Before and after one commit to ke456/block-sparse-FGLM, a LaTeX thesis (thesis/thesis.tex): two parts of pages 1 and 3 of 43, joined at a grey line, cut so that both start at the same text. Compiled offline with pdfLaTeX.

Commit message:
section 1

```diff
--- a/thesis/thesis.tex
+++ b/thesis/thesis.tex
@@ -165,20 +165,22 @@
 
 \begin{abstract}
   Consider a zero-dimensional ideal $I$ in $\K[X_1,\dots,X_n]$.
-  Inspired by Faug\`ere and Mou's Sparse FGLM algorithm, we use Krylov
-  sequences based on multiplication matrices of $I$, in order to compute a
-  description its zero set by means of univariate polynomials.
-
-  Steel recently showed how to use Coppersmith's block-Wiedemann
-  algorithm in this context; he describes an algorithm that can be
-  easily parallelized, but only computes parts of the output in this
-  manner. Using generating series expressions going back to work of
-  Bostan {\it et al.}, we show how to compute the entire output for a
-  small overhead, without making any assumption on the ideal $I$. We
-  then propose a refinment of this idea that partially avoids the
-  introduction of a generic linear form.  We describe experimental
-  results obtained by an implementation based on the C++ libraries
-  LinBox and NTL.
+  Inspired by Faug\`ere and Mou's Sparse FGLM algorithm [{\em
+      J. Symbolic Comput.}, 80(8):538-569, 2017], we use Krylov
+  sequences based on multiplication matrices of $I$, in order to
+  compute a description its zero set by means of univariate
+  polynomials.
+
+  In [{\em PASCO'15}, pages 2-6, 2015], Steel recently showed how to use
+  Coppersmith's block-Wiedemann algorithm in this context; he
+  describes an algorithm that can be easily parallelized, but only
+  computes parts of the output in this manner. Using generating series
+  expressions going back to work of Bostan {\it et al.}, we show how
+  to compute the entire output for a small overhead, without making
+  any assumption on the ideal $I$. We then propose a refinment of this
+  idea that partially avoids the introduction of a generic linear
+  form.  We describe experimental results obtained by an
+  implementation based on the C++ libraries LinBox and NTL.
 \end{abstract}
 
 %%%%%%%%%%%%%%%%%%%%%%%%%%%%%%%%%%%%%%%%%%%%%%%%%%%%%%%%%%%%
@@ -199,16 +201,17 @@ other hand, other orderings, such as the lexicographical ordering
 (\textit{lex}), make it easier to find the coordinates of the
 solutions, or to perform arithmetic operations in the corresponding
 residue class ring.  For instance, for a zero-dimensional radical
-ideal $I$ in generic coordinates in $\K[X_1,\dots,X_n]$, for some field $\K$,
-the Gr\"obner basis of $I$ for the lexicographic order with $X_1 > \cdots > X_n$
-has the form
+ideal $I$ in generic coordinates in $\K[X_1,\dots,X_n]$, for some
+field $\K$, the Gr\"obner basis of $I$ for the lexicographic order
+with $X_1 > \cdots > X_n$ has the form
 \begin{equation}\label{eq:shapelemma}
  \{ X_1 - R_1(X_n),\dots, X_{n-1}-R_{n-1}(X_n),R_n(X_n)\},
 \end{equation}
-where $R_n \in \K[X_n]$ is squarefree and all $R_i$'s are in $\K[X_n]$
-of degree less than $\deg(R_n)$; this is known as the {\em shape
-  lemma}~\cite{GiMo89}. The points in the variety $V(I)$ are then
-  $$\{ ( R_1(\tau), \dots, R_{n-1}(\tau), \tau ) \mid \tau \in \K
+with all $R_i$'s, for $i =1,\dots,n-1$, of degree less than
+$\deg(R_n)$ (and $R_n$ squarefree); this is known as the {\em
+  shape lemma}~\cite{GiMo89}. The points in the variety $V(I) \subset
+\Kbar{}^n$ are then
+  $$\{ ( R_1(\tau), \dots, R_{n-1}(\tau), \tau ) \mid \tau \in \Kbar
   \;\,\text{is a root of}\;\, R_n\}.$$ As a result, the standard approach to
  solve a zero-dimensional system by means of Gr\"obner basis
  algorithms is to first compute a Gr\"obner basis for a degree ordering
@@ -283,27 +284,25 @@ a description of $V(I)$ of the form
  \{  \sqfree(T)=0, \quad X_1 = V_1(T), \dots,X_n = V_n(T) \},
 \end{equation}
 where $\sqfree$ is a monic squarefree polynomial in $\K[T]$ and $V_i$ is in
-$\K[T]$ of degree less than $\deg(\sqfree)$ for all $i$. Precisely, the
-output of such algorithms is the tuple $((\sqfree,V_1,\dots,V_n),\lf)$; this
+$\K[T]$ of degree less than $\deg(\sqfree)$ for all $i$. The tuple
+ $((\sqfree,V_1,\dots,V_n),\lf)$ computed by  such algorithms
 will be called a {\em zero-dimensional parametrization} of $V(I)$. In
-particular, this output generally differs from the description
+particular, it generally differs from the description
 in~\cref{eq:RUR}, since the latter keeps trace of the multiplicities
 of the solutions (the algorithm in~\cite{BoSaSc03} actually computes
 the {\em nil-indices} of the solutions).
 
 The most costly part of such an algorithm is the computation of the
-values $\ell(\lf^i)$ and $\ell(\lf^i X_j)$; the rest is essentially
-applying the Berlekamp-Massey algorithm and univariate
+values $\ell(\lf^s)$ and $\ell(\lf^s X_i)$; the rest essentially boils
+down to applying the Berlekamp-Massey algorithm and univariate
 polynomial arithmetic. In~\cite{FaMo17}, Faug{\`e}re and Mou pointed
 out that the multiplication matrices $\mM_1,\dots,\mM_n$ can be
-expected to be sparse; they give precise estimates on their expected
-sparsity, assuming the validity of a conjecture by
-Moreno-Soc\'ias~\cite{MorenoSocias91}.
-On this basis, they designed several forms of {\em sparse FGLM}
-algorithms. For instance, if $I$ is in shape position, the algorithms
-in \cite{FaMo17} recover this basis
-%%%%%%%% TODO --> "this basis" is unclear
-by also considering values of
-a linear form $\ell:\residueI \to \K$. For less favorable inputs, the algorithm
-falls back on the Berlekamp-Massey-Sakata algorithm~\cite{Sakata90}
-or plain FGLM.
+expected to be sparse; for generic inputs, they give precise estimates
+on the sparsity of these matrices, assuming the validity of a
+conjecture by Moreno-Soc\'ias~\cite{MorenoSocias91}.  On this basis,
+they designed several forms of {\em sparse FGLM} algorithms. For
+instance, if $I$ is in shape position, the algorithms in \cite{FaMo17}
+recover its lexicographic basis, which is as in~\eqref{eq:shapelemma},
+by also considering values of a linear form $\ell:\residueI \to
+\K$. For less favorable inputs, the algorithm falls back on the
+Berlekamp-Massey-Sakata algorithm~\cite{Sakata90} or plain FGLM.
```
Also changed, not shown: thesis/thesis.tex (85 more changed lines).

────

Task description
Copy all lines of the listing above that contain the string "linear".

Solution below
-  introduction of a generic linear form.  We describe experimental
+  idea that partially avoids the introduction of a generic linear
-a linear form $\ell:\residueI \to \K$. For less favorable inputs, the algorithm
+by also considering values of a linear form $\ell:\residueI \to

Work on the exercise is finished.